— AIM OF THE EXERCISE —
Give the data below again exactly as written, without its pictures.

Dataset entries

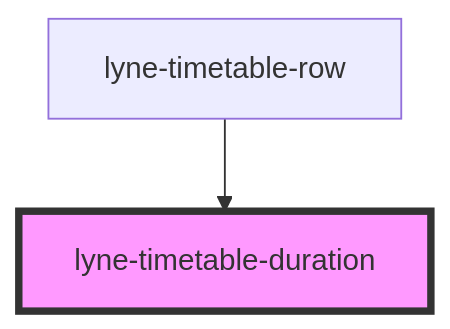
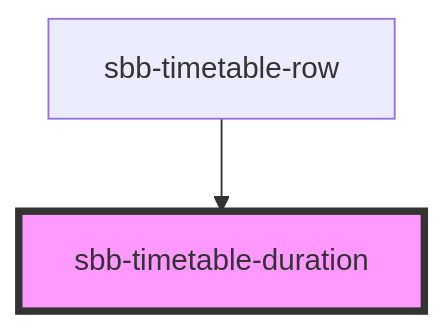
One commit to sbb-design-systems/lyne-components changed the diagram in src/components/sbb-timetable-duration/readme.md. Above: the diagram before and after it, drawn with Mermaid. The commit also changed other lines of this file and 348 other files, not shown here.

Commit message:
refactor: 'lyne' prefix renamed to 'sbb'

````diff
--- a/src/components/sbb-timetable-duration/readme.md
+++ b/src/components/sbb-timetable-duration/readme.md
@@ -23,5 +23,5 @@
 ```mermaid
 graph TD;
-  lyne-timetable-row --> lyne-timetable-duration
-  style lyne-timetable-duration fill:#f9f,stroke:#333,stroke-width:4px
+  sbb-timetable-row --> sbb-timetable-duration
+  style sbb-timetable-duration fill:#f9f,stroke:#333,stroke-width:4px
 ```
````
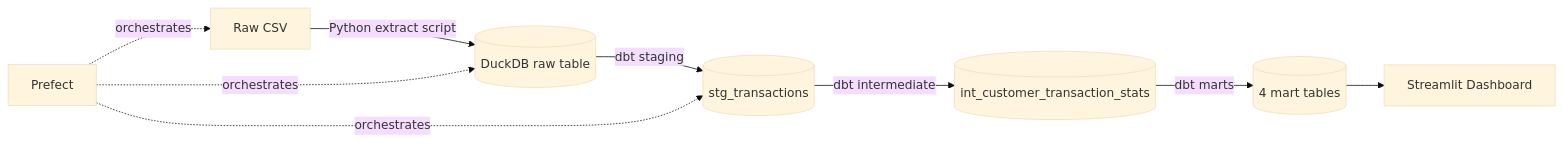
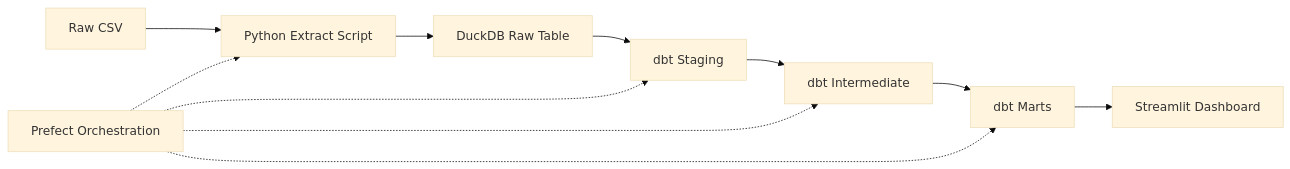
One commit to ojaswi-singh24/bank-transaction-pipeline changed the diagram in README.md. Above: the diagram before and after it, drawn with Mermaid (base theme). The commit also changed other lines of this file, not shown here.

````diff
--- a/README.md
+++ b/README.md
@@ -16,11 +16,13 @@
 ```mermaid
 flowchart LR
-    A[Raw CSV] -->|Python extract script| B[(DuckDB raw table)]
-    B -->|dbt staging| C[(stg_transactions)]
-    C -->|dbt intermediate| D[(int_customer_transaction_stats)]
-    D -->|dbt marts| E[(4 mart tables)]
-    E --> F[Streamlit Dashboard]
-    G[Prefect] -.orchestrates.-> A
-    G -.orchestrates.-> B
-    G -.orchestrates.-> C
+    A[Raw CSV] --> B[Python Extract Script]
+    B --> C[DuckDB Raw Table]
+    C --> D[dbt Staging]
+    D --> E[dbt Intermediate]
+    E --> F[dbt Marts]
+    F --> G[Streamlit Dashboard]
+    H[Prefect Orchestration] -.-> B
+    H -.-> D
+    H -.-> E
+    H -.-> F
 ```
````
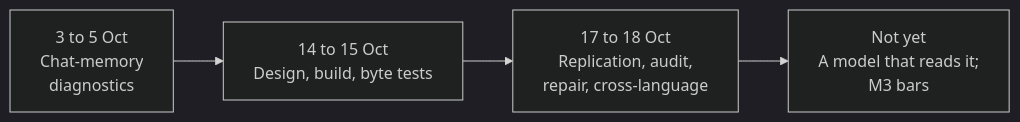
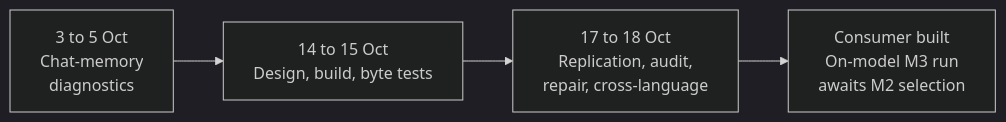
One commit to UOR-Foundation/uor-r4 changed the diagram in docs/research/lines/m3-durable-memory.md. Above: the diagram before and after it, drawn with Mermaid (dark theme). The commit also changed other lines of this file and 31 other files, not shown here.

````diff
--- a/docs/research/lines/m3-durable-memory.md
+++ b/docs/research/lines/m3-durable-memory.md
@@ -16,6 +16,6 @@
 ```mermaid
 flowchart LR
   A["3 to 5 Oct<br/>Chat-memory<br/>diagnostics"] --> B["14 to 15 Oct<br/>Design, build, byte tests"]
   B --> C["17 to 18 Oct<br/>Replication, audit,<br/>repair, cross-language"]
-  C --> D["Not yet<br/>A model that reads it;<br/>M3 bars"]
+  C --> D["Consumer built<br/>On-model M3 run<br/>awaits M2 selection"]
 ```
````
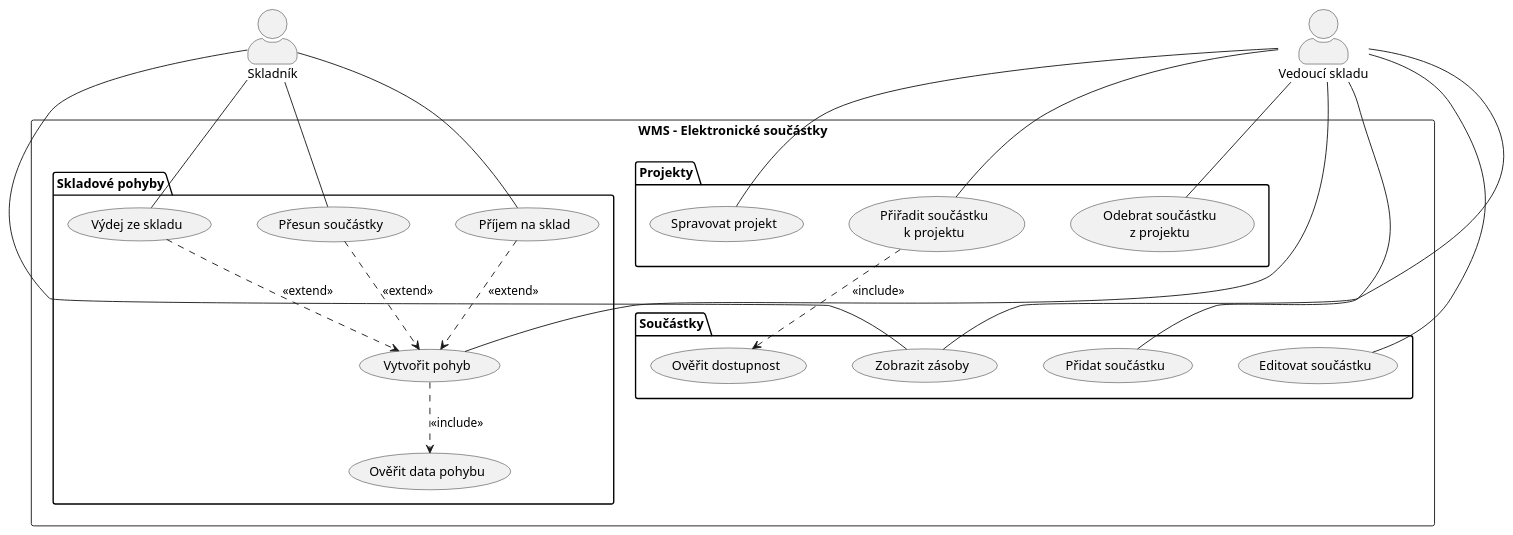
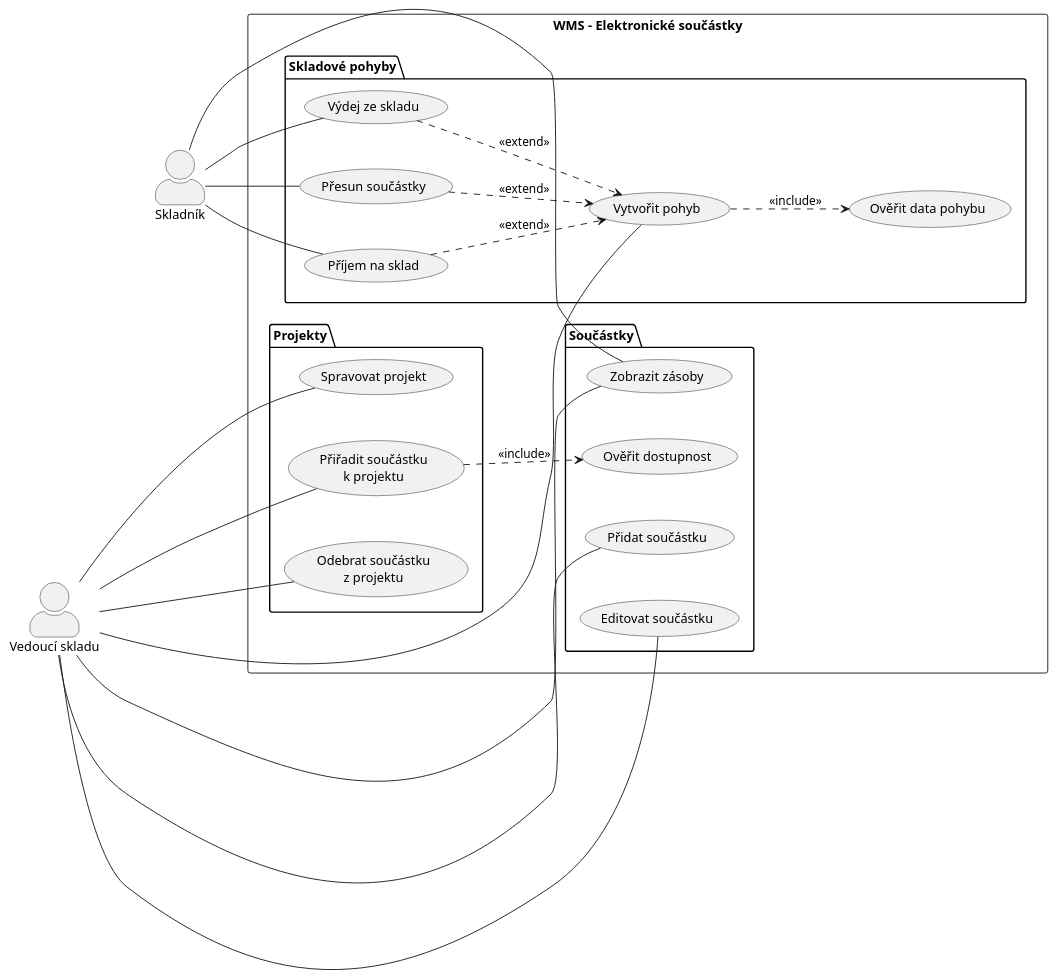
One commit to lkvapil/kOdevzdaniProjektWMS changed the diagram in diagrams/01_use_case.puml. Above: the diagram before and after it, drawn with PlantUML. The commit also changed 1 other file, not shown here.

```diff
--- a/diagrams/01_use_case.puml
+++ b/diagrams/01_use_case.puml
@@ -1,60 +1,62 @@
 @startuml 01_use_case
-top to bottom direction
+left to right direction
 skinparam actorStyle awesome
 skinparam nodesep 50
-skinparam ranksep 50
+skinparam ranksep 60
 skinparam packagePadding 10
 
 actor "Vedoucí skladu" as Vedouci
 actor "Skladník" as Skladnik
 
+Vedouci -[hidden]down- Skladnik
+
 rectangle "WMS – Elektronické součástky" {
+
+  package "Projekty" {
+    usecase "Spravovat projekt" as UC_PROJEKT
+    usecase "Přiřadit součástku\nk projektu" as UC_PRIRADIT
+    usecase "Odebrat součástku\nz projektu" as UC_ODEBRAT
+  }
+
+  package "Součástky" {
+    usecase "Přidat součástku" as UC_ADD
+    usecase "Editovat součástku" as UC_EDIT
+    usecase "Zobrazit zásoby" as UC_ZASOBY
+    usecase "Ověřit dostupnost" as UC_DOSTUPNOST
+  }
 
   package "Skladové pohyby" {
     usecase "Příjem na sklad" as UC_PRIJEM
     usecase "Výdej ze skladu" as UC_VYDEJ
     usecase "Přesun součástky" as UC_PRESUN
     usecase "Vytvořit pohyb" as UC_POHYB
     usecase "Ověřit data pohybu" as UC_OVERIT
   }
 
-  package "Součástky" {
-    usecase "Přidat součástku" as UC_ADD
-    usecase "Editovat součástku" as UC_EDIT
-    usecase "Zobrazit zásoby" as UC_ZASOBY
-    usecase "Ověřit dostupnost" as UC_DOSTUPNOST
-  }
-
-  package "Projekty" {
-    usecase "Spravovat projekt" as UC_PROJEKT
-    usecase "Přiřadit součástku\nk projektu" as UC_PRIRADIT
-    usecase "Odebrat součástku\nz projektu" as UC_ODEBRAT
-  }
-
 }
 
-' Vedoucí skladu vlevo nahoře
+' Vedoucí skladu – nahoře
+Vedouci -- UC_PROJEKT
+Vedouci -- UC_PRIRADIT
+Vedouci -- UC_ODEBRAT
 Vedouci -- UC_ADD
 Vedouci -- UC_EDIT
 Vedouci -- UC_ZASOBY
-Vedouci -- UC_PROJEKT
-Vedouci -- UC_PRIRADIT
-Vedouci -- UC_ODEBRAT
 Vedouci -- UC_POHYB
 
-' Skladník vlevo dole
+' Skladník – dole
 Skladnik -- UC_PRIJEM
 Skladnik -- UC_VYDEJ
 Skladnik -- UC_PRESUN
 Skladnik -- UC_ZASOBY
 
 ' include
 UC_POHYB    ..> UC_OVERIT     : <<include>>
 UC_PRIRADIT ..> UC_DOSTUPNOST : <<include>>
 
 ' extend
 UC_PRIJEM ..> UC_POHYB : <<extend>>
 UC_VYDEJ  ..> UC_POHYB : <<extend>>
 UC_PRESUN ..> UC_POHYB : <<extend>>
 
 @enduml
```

— SOLVED EXERCISE —
One commit to sbb-design-systems/lyne-components changed the diagram in src/components/sbb-timetable-duration/readme.md. Above: the diagram before and after it, drawn with Mermaid. The commit also changed other lines of this file and 348 other files, not shown here.

Commit message:
refactor: 'lyne' prefix renamed to 'sbb'

````diff
--- a/src/components/sbb-timetable-duration/readme.md
+++ b/src/components/sbb-timetable-duration/readme.md
@@ -23,5 +23,5 @@
 ```mermaid
 graph TD;
-  lyne-timetable-row --> lyne-timetable-duration
-  style lyne-timetable-duration fill:#f9f,stroke:#333,stroke-width:4px
+  sbb-timetable-row --> sbb-timetable-duration
+  style sbb-timetable-duration fill:#f9f,stroke:#333,stroke-width:4px
 ```
````
One commit to ojaswi-singh24/bank-transaction-pipeline changed the diagram in README.md. Above: the diagram before and after it, drawn with Mermaid (base theme). The commit also changed other lines of this file, not shown here.

````diff
--- a/README.md
+++ b/README.md
@@ -16,11 +16,13 @@
 ```mermaid
 flowchart LR
-    A[Raw CSV] -->|Python extract script| B[(DuckDB raw table)]
-    B -->|dbt staging| C[(stg_transactions)]
-    C -->|dbt intermediate| D[(int_customer_transaction_stats)]
-    D -->|dbt marts| E[(4 mart tables)]
-    E --> F[Streamlit Dashboard]
-    G[Prefect] -.orchestrates.-> A
-    G -.orchestrates.-> B
-    G -.orchestrates.-> C
+    A[Raw CSV] --> B[Python Extract Script]
+    B --> C[DuckDB Raw Table]
+    C --> D[dbt Staging]
+    D --> E[dbt Intermediate]
+    E --> F[dbt Marts]
+    F --> G[Streamlit Dashboard]
+    H[Prefect Orchestration] -.-> B
+    H -.-> D
+    H -.-> E
+    H -.-> F
 ```
````
One commit to UOR-Foundation/uor-r4 changed the diagram in docs/research/lines/m3-durable-memory.md. Above: the diagram before and after it, drawn with Mermaid (dark theme). The commit also changed other lines of this file and 31 other files, not shown here.

````diff
--- a/docs/research/lines/m3-durable-memory.md
+++ b/docs/research/lines/m3-durable-memory.md
@@ -16,6 +16,6 @@
 ```mermaid
 flowchart LR
   A["3 to 5 Oct<br/>Chat-memory<br/>diagnostics"] --> B["14 to 15 Oct<br/>Design, build, byte tests"]
   B --> C["17 to 18 Oct<br/>Replication, audit,<br/>repair, cross-language"]
-  C --> D["Not yet<br/>A model that reads it;<br/>M3 bars"]
+  C --> D["Consumer built<br/>On-model M3 run<br/>awaits M2 selection"]
 ```
````
One commit to lkvapil/kOdevzdaniProjektWMS changed the diagram in diagrams/01_use_case.puml. Above: the diagram before and after it, drawn with PlantUML. The commit also changed 1 other file, not shown here.

```diff
--- a/diagrams/01_use_case.puml
+++ b/diagrams/01_use_case.puml
@@ -1,60 +1,62 @@
 @startuml 01_use_case
-top to bottom direction
+left to right direction
 skinparam actorStyle awesome
 skinparam nodesep 50
-skinparam ranksep 50
+skinparam ranksep 60
 skinparam packagePadding 10
 
 actor "Vedoucí skladu" as Vedouci
 actor "Skladník" as Skladnik
 
+Vedouci -[hidden]down- Skladnik
+
 rectangle "WMS – Elektronické součástky" {
+
+  package "Projekty" {
+    usecase "Spravovat projekt" as UC_PROJEKT
+    usecase "Přiřadit součástku\nk projektu" as UC_PRIRADIT
+    usecase "Odebrat součástku\nz projektu" as UC_ODEBRAT
+  }
+
+  package "Součástky" {
+    usecase "Přidat součástku" as UC_ADD
+    usecase "Editovat součástku" as UC_EDIT
+    usecase "Zobrazit zásoby" as UC_ZASOBY
+    usecase "Ověřit dostupnost" as UC_DOSTUPNOST
+  }
 
   package "Skladové pohyby" {
     usecase "Příjem na sklad" as UC_PRIJEM
     usecase "Výdej ze skladu" as UC_VYDEJ
     usecase "Přesun součástky" as UC_PRESUN
     usecase "Vytvořit pohyb" as UC_POHYB
     usecase "Ověřit data pohybu" as UC_OVERIT
   }
 
-  package "Součástky" {
-    usecase "Přidat součástku" as UC_ADD
-    usecase "Editovat součástku" as UC_EDIT
-    usecase "Zobrazit zásoby" as UC_ZASOBY
-    usecase "Ověřit dostupnost" as UC_DOSTUPNOST
-  }
-
-  package "Projekty" {
-    usecase "Spravovat projekt" as UC_PROJEKT
-    usecase "Přiřadit součástku\nk projektu" as UC_PRIRADIT
-    usecase "Odebrat součástku\nz projektu" as UC_ODEBRAT
-  }
-
 }
 
-' Vedoucí skladu vlevo nahoře
+' Vedoucí skladu – nahoře
+Vedouci -- UC_PROJEKT
+Vedouci -- UC_PRIRADIT
+Vedouci -- UC_ODEBRAT
 Vedouci -- UC_ADD
 Vedouci -- UC_EDIT
 Vedouci -- UC_ZASOBY
-Vedouci -- UC_PROJEKT
-Vedouci -- UC_PRIRADIT
-Vedouci -- UC_ODEBRAT
 Vedouci -- UC_POHYB
 
-' Skladník vlevo dole
+' Skladník – dole
 Skladnik -- UC_PRIJEM
 Skladnik -- UC_VYDEJ
 Skladnik -- UC_PRESUN
 Skladnik -- UC_ZASOBY
 
 ' include
 UC_POHYB    ..> UC_OVERIT     : <<include>>
 UC_PRIRADIT ..> UC_DOSTUPNOST : <<include>>
 
 ' extend
 UC_PRIJEM ..> UC_POHYB : <<extend>>
 UC_VYDEJ  ..> UC_POHYB : <<extend>>
 UC_PRESUN ..> UC_POHYB : <<extend>>
 
 @enduml
```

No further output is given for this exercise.